*** EXTRACTED MATERIAL Section Begins ***
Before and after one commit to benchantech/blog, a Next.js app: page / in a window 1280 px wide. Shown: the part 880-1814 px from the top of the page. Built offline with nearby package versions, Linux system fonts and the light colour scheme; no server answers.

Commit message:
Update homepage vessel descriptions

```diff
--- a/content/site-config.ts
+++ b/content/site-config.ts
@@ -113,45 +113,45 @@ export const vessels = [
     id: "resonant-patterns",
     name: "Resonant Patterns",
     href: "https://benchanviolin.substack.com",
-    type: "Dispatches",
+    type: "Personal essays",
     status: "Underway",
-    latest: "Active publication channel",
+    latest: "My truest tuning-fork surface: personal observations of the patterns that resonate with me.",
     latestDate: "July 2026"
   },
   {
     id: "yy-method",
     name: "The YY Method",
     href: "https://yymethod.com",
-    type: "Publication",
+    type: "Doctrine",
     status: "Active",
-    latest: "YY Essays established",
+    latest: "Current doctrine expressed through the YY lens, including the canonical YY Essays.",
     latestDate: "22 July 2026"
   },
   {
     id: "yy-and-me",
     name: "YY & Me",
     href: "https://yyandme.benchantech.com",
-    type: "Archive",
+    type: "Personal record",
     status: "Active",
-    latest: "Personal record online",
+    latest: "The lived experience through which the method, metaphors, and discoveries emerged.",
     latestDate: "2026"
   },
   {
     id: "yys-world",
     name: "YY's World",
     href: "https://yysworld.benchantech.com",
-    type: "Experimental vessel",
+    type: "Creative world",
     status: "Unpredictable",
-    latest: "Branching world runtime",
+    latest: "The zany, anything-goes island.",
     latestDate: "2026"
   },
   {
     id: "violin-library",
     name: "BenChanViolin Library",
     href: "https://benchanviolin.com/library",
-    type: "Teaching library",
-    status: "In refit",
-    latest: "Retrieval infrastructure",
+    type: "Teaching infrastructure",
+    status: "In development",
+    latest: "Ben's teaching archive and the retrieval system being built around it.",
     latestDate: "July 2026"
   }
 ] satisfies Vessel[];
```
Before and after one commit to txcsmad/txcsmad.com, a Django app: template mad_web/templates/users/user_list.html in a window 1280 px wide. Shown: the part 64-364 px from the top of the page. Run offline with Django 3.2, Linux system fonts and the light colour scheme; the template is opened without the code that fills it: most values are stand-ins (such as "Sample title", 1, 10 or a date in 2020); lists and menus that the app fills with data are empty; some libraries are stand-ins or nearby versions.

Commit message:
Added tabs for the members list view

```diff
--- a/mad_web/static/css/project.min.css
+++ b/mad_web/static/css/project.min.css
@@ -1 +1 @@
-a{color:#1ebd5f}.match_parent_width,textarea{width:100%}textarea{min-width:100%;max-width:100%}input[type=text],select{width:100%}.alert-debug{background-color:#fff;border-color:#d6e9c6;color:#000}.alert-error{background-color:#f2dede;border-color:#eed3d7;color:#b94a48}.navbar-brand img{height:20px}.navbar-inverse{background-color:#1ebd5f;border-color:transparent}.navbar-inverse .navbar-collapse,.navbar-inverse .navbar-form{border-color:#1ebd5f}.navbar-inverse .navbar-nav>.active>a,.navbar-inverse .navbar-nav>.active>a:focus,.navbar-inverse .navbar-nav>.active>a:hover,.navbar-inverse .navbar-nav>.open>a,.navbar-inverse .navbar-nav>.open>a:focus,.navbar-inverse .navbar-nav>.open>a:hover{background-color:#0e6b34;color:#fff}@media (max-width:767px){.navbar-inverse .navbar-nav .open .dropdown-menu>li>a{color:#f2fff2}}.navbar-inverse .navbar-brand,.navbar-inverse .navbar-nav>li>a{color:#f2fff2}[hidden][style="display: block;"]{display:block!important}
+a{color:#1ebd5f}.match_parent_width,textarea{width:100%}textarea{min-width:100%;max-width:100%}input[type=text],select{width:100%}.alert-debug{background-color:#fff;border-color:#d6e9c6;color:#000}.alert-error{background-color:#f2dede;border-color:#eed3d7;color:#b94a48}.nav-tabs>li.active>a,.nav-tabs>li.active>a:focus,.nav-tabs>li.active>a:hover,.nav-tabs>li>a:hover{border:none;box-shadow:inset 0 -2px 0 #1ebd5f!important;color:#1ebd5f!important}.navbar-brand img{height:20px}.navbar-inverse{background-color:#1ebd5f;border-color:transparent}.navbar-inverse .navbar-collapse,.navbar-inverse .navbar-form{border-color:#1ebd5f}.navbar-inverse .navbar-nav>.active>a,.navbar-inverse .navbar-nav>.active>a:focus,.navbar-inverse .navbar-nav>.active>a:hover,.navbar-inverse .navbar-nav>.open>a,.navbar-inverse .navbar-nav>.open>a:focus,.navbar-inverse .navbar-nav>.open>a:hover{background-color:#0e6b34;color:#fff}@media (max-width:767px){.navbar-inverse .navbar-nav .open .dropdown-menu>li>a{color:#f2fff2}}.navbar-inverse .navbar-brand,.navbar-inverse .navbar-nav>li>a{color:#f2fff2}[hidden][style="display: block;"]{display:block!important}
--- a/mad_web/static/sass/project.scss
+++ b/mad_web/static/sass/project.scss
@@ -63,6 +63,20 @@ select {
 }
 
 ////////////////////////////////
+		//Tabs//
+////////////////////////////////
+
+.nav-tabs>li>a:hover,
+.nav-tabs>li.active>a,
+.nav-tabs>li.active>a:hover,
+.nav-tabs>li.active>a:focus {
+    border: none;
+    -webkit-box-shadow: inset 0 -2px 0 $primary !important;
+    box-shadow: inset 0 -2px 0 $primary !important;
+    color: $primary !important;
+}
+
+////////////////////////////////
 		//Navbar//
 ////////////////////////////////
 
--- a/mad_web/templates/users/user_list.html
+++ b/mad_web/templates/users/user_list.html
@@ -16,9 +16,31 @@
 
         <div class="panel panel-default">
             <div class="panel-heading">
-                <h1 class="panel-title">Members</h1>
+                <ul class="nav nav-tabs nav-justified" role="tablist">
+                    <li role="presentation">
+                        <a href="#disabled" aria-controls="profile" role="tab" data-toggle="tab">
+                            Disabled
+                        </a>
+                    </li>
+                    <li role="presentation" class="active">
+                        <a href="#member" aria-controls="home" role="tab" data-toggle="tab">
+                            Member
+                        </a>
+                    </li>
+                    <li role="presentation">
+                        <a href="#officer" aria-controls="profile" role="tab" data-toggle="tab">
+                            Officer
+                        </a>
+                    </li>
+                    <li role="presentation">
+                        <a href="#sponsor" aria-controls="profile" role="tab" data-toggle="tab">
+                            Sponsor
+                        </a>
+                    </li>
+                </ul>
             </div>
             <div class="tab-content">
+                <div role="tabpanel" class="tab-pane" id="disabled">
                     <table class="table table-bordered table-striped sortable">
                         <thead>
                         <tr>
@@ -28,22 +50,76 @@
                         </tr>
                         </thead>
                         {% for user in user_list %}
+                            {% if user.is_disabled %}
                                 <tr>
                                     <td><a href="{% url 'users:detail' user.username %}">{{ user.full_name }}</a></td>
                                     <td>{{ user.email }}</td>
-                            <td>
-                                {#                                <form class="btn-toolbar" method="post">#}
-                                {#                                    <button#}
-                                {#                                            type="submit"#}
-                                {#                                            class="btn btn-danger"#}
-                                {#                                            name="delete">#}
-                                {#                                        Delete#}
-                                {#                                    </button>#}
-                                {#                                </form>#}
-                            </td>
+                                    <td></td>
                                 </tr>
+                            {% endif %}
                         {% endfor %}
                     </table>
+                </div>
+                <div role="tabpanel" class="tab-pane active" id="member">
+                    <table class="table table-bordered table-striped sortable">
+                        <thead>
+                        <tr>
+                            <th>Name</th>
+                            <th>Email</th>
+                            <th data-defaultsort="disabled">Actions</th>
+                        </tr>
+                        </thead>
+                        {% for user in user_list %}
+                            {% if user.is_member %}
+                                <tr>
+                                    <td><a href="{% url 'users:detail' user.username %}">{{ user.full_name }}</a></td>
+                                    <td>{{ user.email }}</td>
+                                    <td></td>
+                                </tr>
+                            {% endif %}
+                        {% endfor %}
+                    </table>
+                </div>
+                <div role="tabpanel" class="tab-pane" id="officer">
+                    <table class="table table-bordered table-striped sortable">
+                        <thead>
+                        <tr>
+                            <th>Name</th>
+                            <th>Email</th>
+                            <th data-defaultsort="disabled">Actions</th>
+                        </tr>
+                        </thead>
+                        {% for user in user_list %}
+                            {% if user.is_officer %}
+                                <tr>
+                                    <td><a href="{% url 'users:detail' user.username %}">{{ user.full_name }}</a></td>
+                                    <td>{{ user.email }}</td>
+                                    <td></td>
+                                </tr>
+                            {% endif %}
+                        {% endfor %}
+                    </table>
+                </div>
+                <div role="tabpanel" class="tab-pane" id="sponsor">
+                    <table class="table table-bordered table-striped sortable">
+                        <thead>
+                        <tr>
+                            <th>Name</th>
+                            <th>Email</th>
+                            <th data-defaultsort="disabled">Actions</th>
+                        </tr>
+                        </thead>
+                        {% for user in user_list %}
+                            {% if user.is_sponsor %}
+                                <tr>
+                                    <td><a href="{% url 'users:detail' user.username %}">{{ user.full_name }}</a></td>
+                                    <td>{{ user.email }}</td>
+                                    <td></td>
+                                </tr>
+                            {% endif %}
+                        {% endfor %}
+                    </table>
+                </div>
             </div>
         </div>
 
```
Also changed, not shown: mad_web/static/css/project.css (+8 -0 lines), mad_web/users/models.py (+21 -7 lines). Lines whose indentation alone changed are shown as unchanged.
*** EXTRACTED MATERIAL Section Ends ***
AIM OF THE TASK: Across all the lines of the data, count those that include the word "controls" and reply with that number only.

ANSWER BOX: 4